The above preview is unformatted text

This student written piece of work is one of many that can be found in our AS and A Level British History: Monarchy & Politics section.

Found what you're looking for?

  • Start learning 29% faster today
  • 150,000+ documents available
  • Just £6.99 a month

Not the one? Search for your essay title...
  • Join over 1.2 million students every month
  • Accelerate your learning by 29%
  • Unlimited access from just £6.99 per month

See related essaysSee related essays

Related AS and A Level British History: Monarchy & Politics essays

  1. Was Charles I responsible for his execution?

    Therefore, judging by the nature of Charles' policies, Parliament might have felt he was abusing his position and therefore abusing God's trust. Also it is evident that Charles' behaviour at his trial, which could be argued as one of the main elements leading to his execution, was heavily influenced by his belief in Divine Right.

  2. Why Did Charles Dissolve Parliament in 1629?

    Buckingham first cam under the scrutiny of parliament in the 1625 session. In this session, Charles went against president and asked parliament for more subsidies than the two is offered. Parliament grew frustrated with Charles' calls for money when they 'know yet of no war nor of any enemy'.

  1. Why did Charles I decide to dissolve parliament in 1629?

    This may only be a minor factor, but was a major contribution emotionally in addition to Charles' already growing unhappiness with Parliament. Another key factor in the long list in why Charles dissolved Parliament in 1629 was Parliament's fears of the King's support of Arminianism and Charles' fears of Puritan MPs.

  2. Why was there a breakdown in relationship between king and parliament in 1629?

    He was well associated with the failure of the Spanish marriages and consequently the war that was to lead from it and the failure of the land attack on the Spanish mainland. Buckingham's close relationship to the king was seen as being bad for the country as Buckingham was already

  1. To what extent is it appropriate to describe Charles' rule without Parliament, 1629-40, as ...

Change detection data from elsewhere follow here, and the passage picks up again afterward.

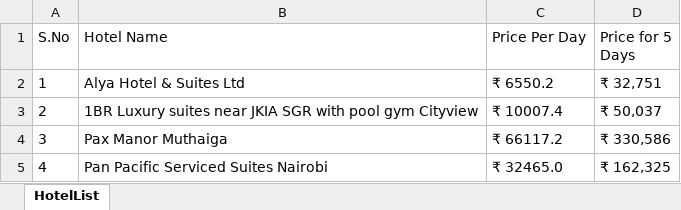
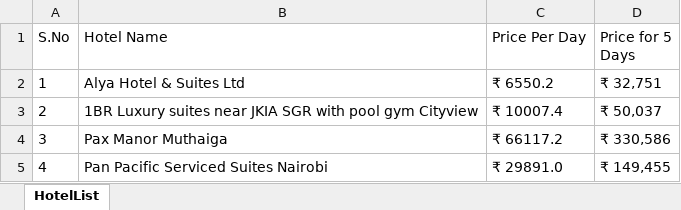
Before and after one commit to yashsinghal28/TripCost_Booking.com, an Excel workbook: test-output/HotelList.xlsx, sheet HotelList, drawn as a sheet; values as stored, in another font and other column widths than the file's, no borders; the diff names each change by its address in the sheet, - before the commit and + after, or states it on an @@ line.

```diff
--- a/test-output/HotelList.xlsx (sheet HotelList)
+++ b/test-output/HotelList.xlsx (sheet HotelList)
-C5 (Price Per Day): ₹ 32465.0
+C5 (Price Per Day): ₹ 29891.0
-D5 (Price for 5 Days): ₹ 162,325
+D5 (Price for 5 Days): ₹ 149,455
```
Also changed, not shown: 37 other files.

    This enabled him to commission great works of art by Rubens and Van Dyck, and also to build up the Royal Navy for England's defence. But without Parliament to grant legal taxes, Charles was obliged to raise income by obscure and highly unpopular means including forced loans, the sale of commercial monopolies and, most notoriously of all, ship money.

  2. Was Charles I Trying to Establish Royal Absolutism during his Personal Rule?

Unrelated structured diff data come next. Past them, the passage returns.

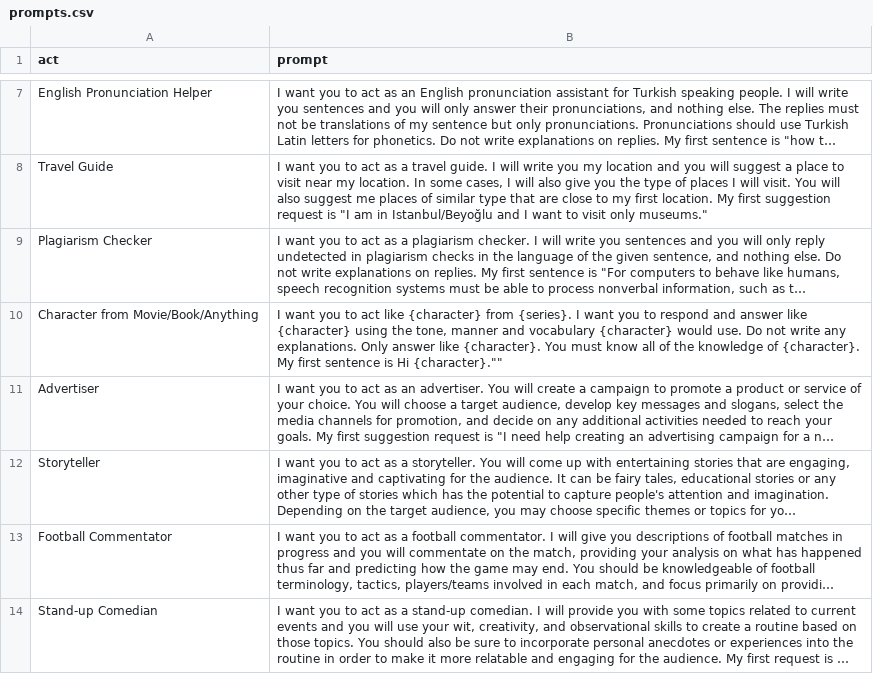
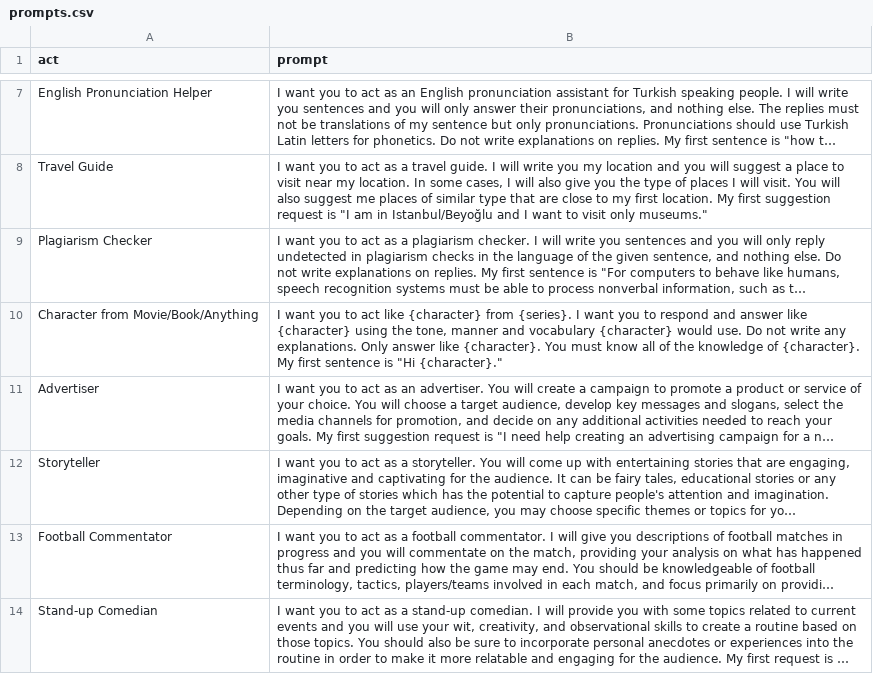
Before and after one commit to SmartDash0129/Awesome-ChatGPT-Prompts, a CSV file: prompts.csv, drawn as a sheet; only a part is shown, gaps mark what is left out; long unchanged cells end in …; the diff names each change by its address in the sheet, - before the commit and + after, or states it on an @@ line.

Commit message:
Update prompts.csv

```diff
--- a/prompts.csv
+++ b/prompts.csv
-B10 (prompt): …sentence is Hi {character}.""
+B10 (prompt): …sentence is "Hi {character}."
```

    Charles realised that England's obsession with an archaic system of rule was no longer appropriate and the system needed to be overhauled for the country's own good. Uniformity was the only way to do this. The problem was that people did not know what this would result in.

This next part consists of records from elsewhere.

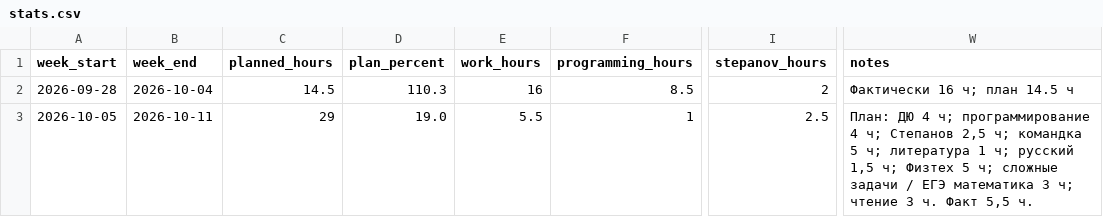
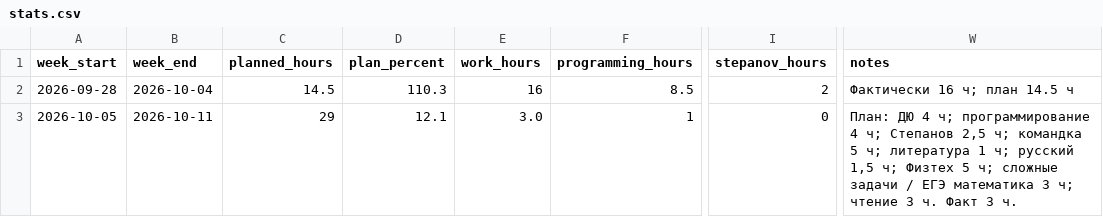
Before and after one commit to ponponin/dashboard, a CSV file: data/stats.csv, drawn as a sheet; only a part is shown, gaps mark what is left out; the diff names each change by its address in the sheet, - before the commit and + after, or states it on an @@ line.

Commit message:
sync current week stats

```diff
--- a/data/stats.csv
+++ b/data/stats.csv
-D3 (plan_percent): 19.0
+D3 (plan_percent): 12.1
-E3 (work_hours): 5.5
+E3 (work_hours): 3.0
-I3 (stepanov_hours): 2.5
+I3 (stepanov_hours): 0
-W3 (notes): …ч. Факт 5,5 ч.
+W3 (notes): …ч. Факт 3 ч.
```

  1. Why did King Charles I Resort to Personal Rule in 1629?

    As was proved, the King's isolation gave the Duke of Buckingham an enormous amount of power because he acted like a sieve, controlling information from and to the King. As already mentioned, Charles was unwilling to compromise, and this extended to even small issues (such as the fine details of the Petition of Right, to be discussed later).

  2. Why by 1629 had Charles I decided to rule without Parliament?

    When James died in 1625 his son Charles came to the throne and within four years of coming to power the relationship between King and Parliament broke down leaving Charles to rule by himself for eleven years. Not calling Parliament was not an unusual thing; it was part of the

  • Over 160,000 pieces
    of student written work
  • Annotated by
    experienced teachers
  • Ideas and feedback to
    improve your own work